In this fight Chippewas and Ottawas took the leading part. The Wyandots had, however, at the sound of firing crossed the river, and the Potawatomis also had joined in the combat, in spite of the truce so recently made with Gladwyn. At the battle of Bloody Run at least eight hundred warriors were engaged in the endeavour to cut off Dalyell’s men. There was rejoicing in the Indian villages, and more British scalps adorned the warriors’ wigwams. Runners were sent out to the surrounding nations with news of the victory, and many recruits were added to Pontiac’s forces.
THE FALL OF THE LESSER FORTS

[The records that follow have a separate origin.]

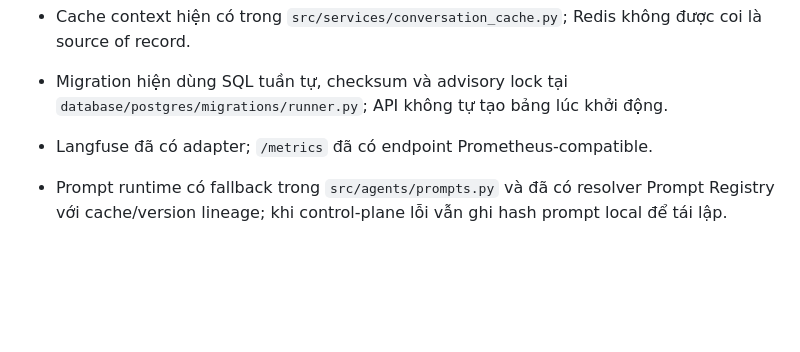
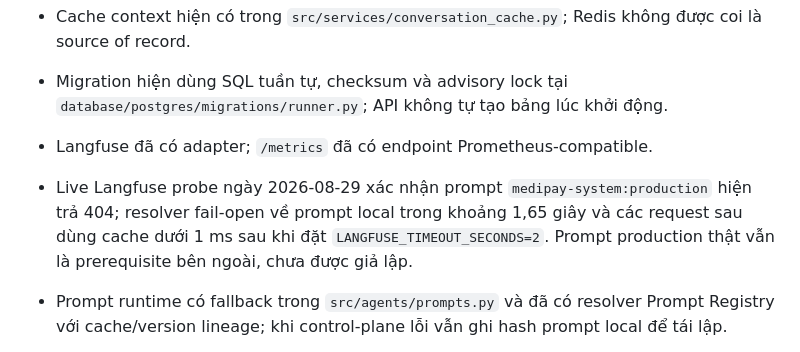
Before and after one commit to HOANGQUANGMINH371195/TEAM_GENIUS, a Markdown page: PLAN.md, the part around the change. GitHub-like rendering; blank space fills up the shorter version.

Commit message:
docs(observability): record Langfuse fail-fast probe

```diff
--- a/PLAN.md
+++ b/PLAN.md
@@ -121,6 +121,10 @@ synthetic benchmark không thay thế reviewer pháp lý, load test hay restore
 - Migration hiện dùng SQL tuần tự, checksum và advisory lock tại
   `database/postgres/migrations/runner.py`; API không tự tạo bảng lúc khởi động.
 - Langfuse đã có adapter; `/metrics` đã có endpoint Prometheus-compatible.
+- Live Langfuse probe ngày 2026-08-29 xác nhận prompt `medipay-system:production`
+  hiện trả 404; resolver fail-open về prompt local trong khoảng 1,65 giây và
+  các request sau dùng cache dưới 1 ms sau khi đặt `LANGFUSE_TIMEOUT_SECONDS=2`.
+  Prompt production thật vẫn là prerequisite bên ngoài, chưa được giả lập.
 - Prompt runtime có fallback trong `src/agents/prompts.py` và đã có resolver
   Prompt Registry với cache/version lineage; khi control-plane lỗi vẫn ghi hash
   prompt local để tái lập.
```
Also changed, not shown: ARCHITECTURE.md (+3 -0 lines).
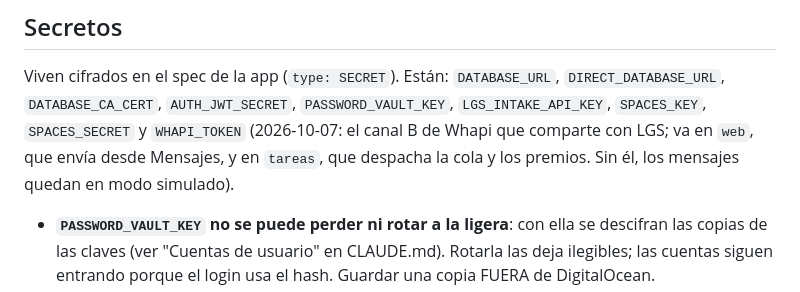
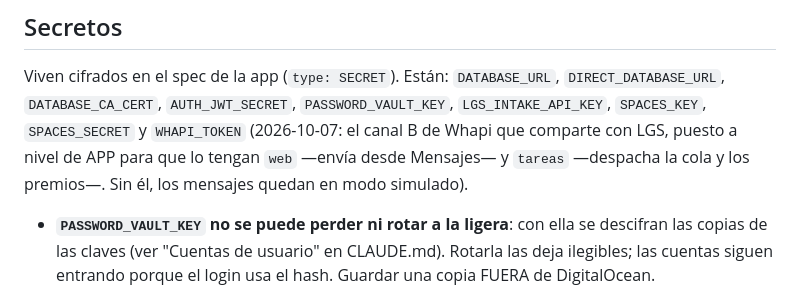
Before and after one commit to plataformalgsdigital-tech/lgskids, a Markdown page: docs/runbooks/despliegue.md, the part around the change. Drawn GitHub-style.

```diff
--- a/docs/runbooks/despliegue.md
+++ b/docs/runbooks/despliegue.md
@@ -54,9 +54,9 @@ con las claves de las variables `SEED_*`, y esas no viven en la app.
 Viven cifrados en el spec de la app (`type: SECRET`). Están:
 `DATABASE_URL`, `DIRECT_DATABASE_URL`, `DATABASE_CA_CERT`, `AUTH_JWT_SECRET`,
 `PASSWORD_VAULT_KEY`, `LGS_INTAKE_API_KEY`, `SPACES_KEY`, `SPACES_SECRET` y
-`WHAPI_TOKEN` (2026-10-07: el canal B de Whapi que comparte con LGS; va en `web`,
-que envía desde Mensajes, y en `tareas`, que despacha la cola y los premios. Sin
-él, los mensajes quedan en modo simulado).
+`WHAPI_TOKEN` (2026-10-07: el canal B de Whapi que comparte con LGS, puesto a
+nivel de APP para que lo tengan `web` —envía desde Mensajes— y `tareas` —despacha
+la cola y los premios—. Sin él, los mensajes quedan en modo simulado).
 
 - **`PASSWORD_VAULT_KEY` no se puede perder ni rotar a la ligera**: con ella se
   descifran las copias de las claves (ver "Cuentas de usuario" en CLAUDE.md).
```
Also changed, not shown: CLAUDE.md (+3 -4 lines).
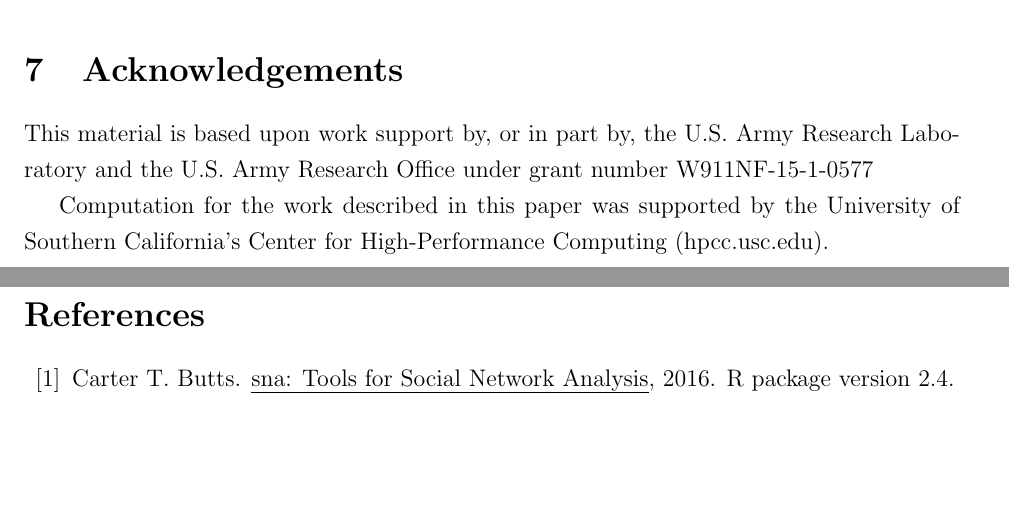
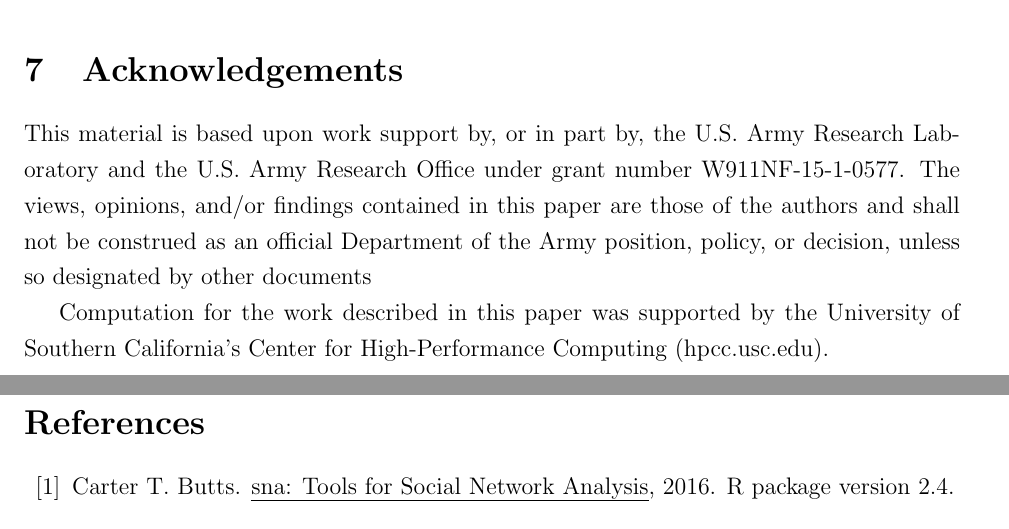
Before and after one commit to muriteams/ergmito-paper, a LaTeX document (main.tex): two parts of pages 12 and 13 of 15, joined at a grey line, cut so that both start at the same text, the shorter picture padded with empty space. Compiled offline with pdfLaTeX.

Commit message:
Updates from Overleaf

```diff
--- a/main.tex
+++ b/main.tex
@@ -190,7 +190,7 @@ Overall,  \ergmitos{} provide a promising extension to the ERGM framework for th
 
 \section{Acknowledgements}
 
-This material is based upon work support by, or in part by, the U.S. Army Research Laboratory and the U.S. Army Research Office under grant number W911NF-15-1-0577
+This material is based upon work support by, or in part by, the U.S. Army Research Laboratory and the U.S. Army Research Office under grant number W911NF-15-1-0577. The views, opinions, and/or findings contained in this paper are those of the authors and shall not be construed as an official Department of the Army position, policy, or decision, unless so designated by other documents
 
 Computation for the work described in this paper was supported by the University of Southern California’s Center for High-Performance Computing (hpcc.usc.edu).
 
```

While Fort Detroit was withstanding Pontiac’s hordes, the smaller forts and block-houses scattered throughout the hinterland were faring badly. On the southern shore of Lake Erie, almost directly south of the Detroit river, stood Fort Sandusky—a rude blockhouse surrounded by a stockade. Here were about a dozen men, commanded by Ensign Christopher Paully. The blockhouse could easily have been taken by assault; but such was not the method of the band of Wyandots in the neighbourhood. They preferred treachery, and, under the guise of friendship, determined to destroy the garrison with no risk to themselves.
On the morning of May 16 Paully was informed that seven Indians wished to confer with him. Four of these were members of the Wyandot tribe, and three belonged to Pontiac’s band of Ottawas. The Wyandots were known to Paully, and as he had no news of the situation at Detroit, and no suspicion of danger to himself, he readily admitted them to his quarters. The Indians produced a calumet and handed it to Paully in token of friendship. As the pipe passed from lip to lip a warrior appeared at the door of the room and raised his arm. It was the signal for attack. Immediately Paully was seized by the Indians, two of whom had placed themselves on either side of him. At the same moment a war-whoop rang out and firing began; and as Paully was rushed across the parade-ground he saw the bodies of several of his men, who had been treacherously slain. The sentry had been tomahawked as he stood at arms at the gate; and the sergeant of the little company was killed while working in the garden of the garrison outside the stockade.